Also finished Julian Fellowes’s Belgravia. You know Julian Fellowes, the producer and writer of Downton Abbey? He lends his mind to a story about a family or two from the similar time period as Downton, who live in London. There’s some amount of intrigue, romance, observations from within the halls of wealthy Londoners and moderately well off tradesmen and their families. There’s affairs, shady business dealings, an illegitimate child, the comings and goings of the “downstairs” staff too, etc. The characters were well done – I had no trouble keeping all of the people identified. The story is somewhat predictable, but it was interesting clear up to the end.

The Letter by Kathyrn Hughes. It’s a very intricate tale. At first it’s about Tina, a battered wife [at which point I paused and wondered if I wanted to read any further, but I’m glad I did]. She tries to get the courage to leave her husband. Then enters the letter she finds in a suit pocket in the thrift shop where she volunteers. It’s old – sealed and stamped, but never mailed. Then you learn about Crissie, decades earlier, a young pregnant girl who is sent off to Ireland to a distant relative by her father, then to a rigid (meaning horrible) convent [the book takes place mostly in Manchester, England and in rural Ireland]. The letter is addressed to her. Jump forward decades and William, the adopted child Crissie gave up, tries to find his birth mother. William meets Tina in Ireland [a serendipitous moment] as she’s trying to find the woman to whom the letter is addressed. This book is the #2 best seller on Amazon at the moment. It’s a riveting tale and I really enjoyed it.

The Muralist: A Novel by Shapiro. It tells the story of a young woman, an artist, who was part of the U.S.’s WPA mural project from the 1930s-40s (she is fiction, the WPA is not). As with so many artists, even today, they live in abject poverty through much of their lives. This woman, though, had family in France, desperately trying to escape before Hitler’s henchmen rousted them into concentration camps.

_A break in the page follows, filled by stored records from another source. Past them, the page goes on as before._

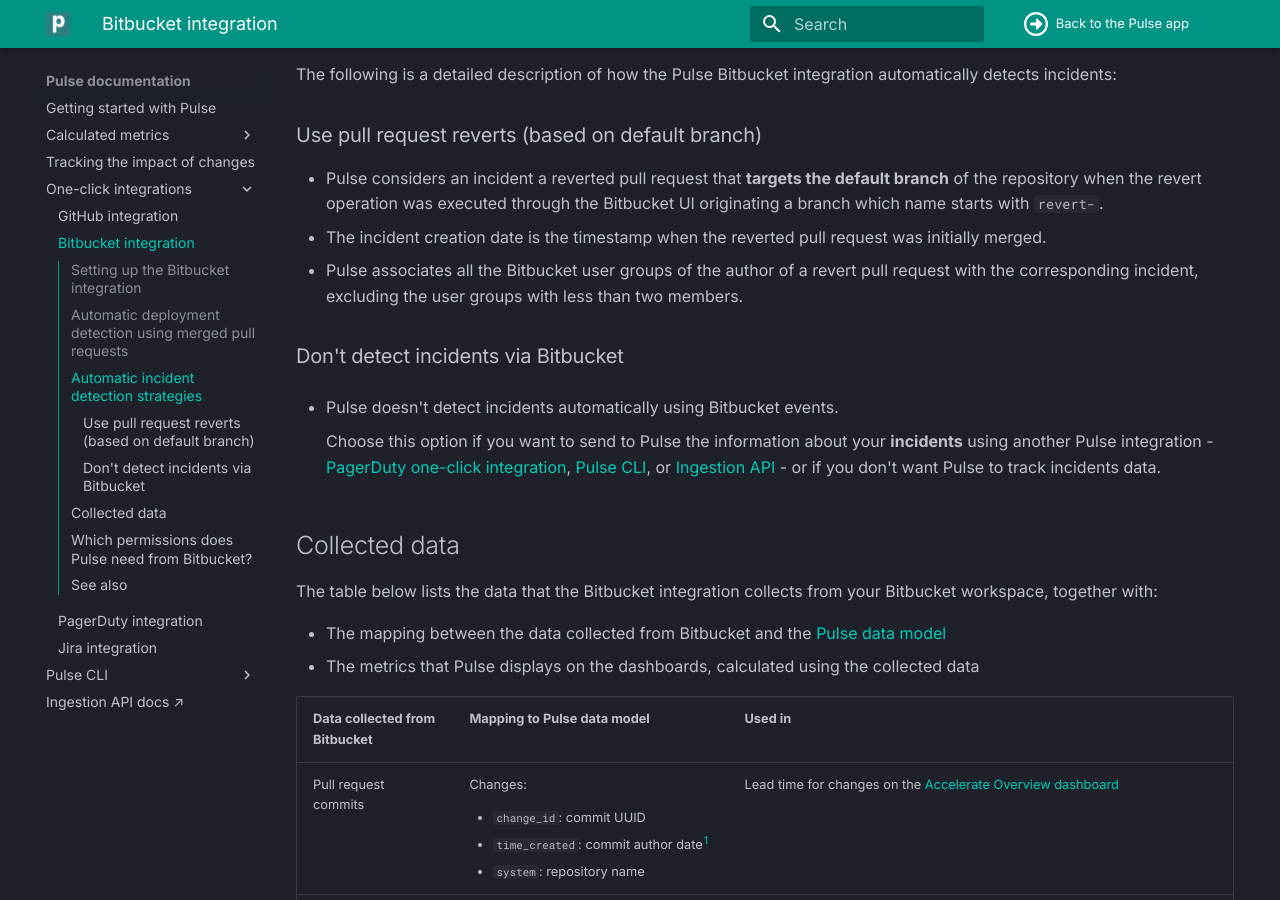
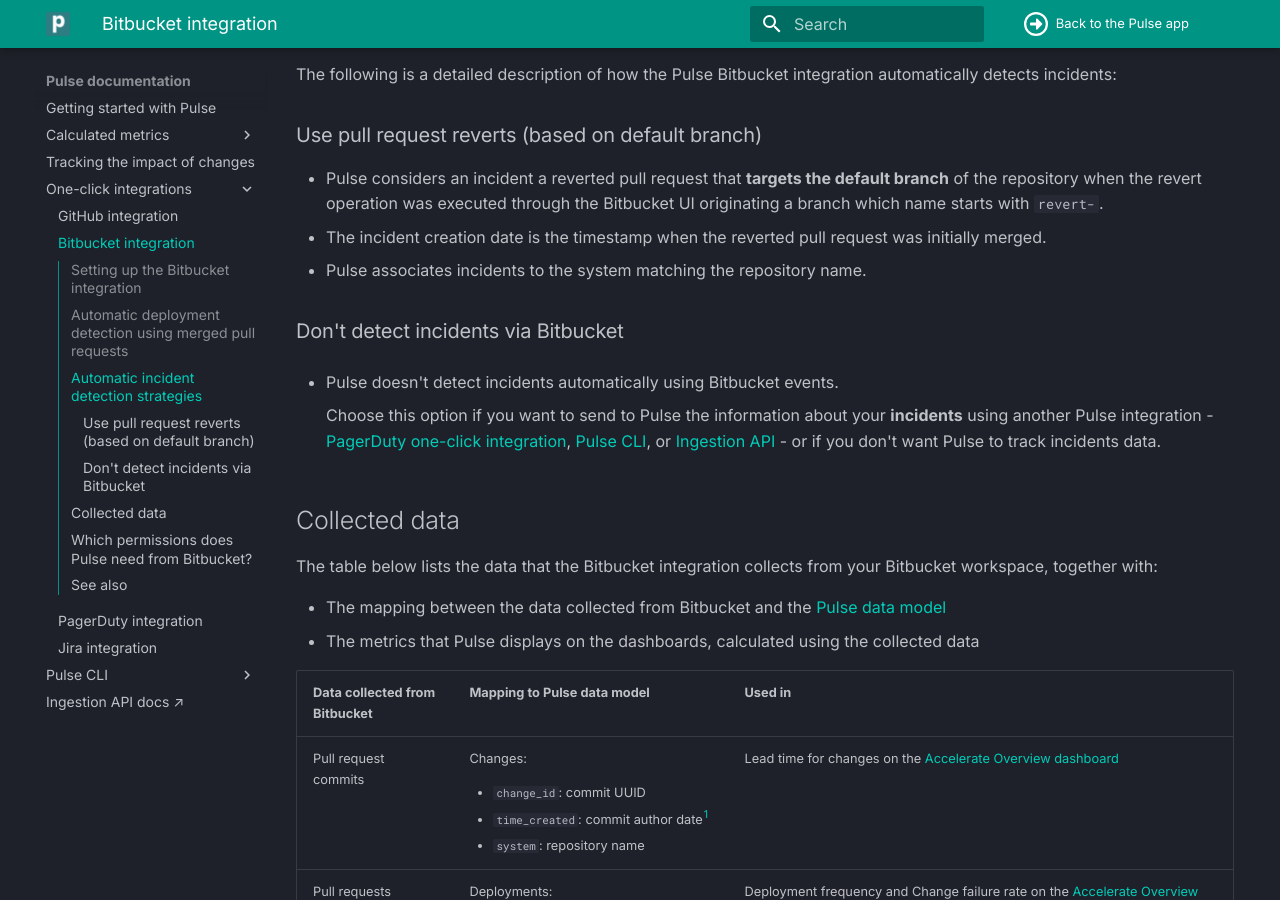
Before and after one commit to codacy/pulse-user-docs, an MkDocs documentation site: the page built from docs/one-click-integrations/bitbucket-integration.md, in a window 1280 px wide and 900 px high, scrolled down 3351 px. Built offline with MkDocs 1.6.1 and Material for MkDocs 9.7.7, drawn with Linux system fonts in a browser that asks for light colours.

Commit message:
fix: Removed rule for user groups and added rule for incident system

```diff
--- a/docs/one-click-integrations/bitbucket-integration.md
+++ b/docs/one-click-integrations/bitbucket-integration.md
@@ -65,7 +65,7 @@
 
 -   Pulse considers an incident a reverted pull request that **targets the default branch** of the repository when the revert operation was executed through the Bitbucket UI originating a branch which name starts with `revert-`.
 -   The incident creation date is the timestamp when the reverted pull request was initially merged.
--   Pulse associates all the Bitbucket user groups of the author of a revert pull request with the corresponding incident, excluding the user groups with less than two members.
+-   Pulse associates incidents to the system matching the repository name.
 
 ### Don't detect incidents via Bitbucket
 
```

The story, a bit of a mystery but not of the mystery-genre, is about Alizée Benoit, this young painter, who slightly captivates Eleanor Roosevelt’s help. It also skips into current time when the painter’s great-niece uncovers paintings she believes were painted by her aunt. The painter had disappeared into thin air in 1940, and her relative tries desperately to find out what happened to her. It’s a really good story including such Abstract Expressionist painters as Mark Rothko, Jackson Pollock, and Lee Krasner well-woven into the narrative. It keeps you guessing right up to the end. A good read. The author also wrote The Art Forger: A Novel a few years ago.

Also recently read News of the World: A Novel by Paulette Jiles. One of my book-reading friends said this is one of the best books she’s ever read in her life. That kind of praise required me to read it and I just LOVED it. It’s about an old man (a widower), who was a former military captain, during the 1800s, who goes from town to town to read out loud the current news of the world (yes, there WAS such a free-lance job.) Newspapers didn’t make it to small towns back then. By chance he’s asked to take a 10-year old girl to East Texas to reunite with relatives. The child had been captured by an Indian tribe as a baby (her family was killed in the raid), raised by the Kiowa and as was often the case of such children, she wants nothing to do with leaving. So the “hero” in this story has his hands full. And yet, they learn to trust each other on the journey. Reaching the destination, there are lots of complications (of course!). This book is truly a wonderful read – I didn’t want it to end. The author has a gift of description and the severe dangers and difficulties of an old (wild) west horse and wagon journey. The relationship is tender. Now I’ve got to investigate the author’s other books, of which there are many. Just read this one first!

Tasting Spoons

My blog's namesake - small, old and some very dented engraved silver plated tea spoons that belonged to my mother-in-law, and I use them to taste my food as I'm cooking.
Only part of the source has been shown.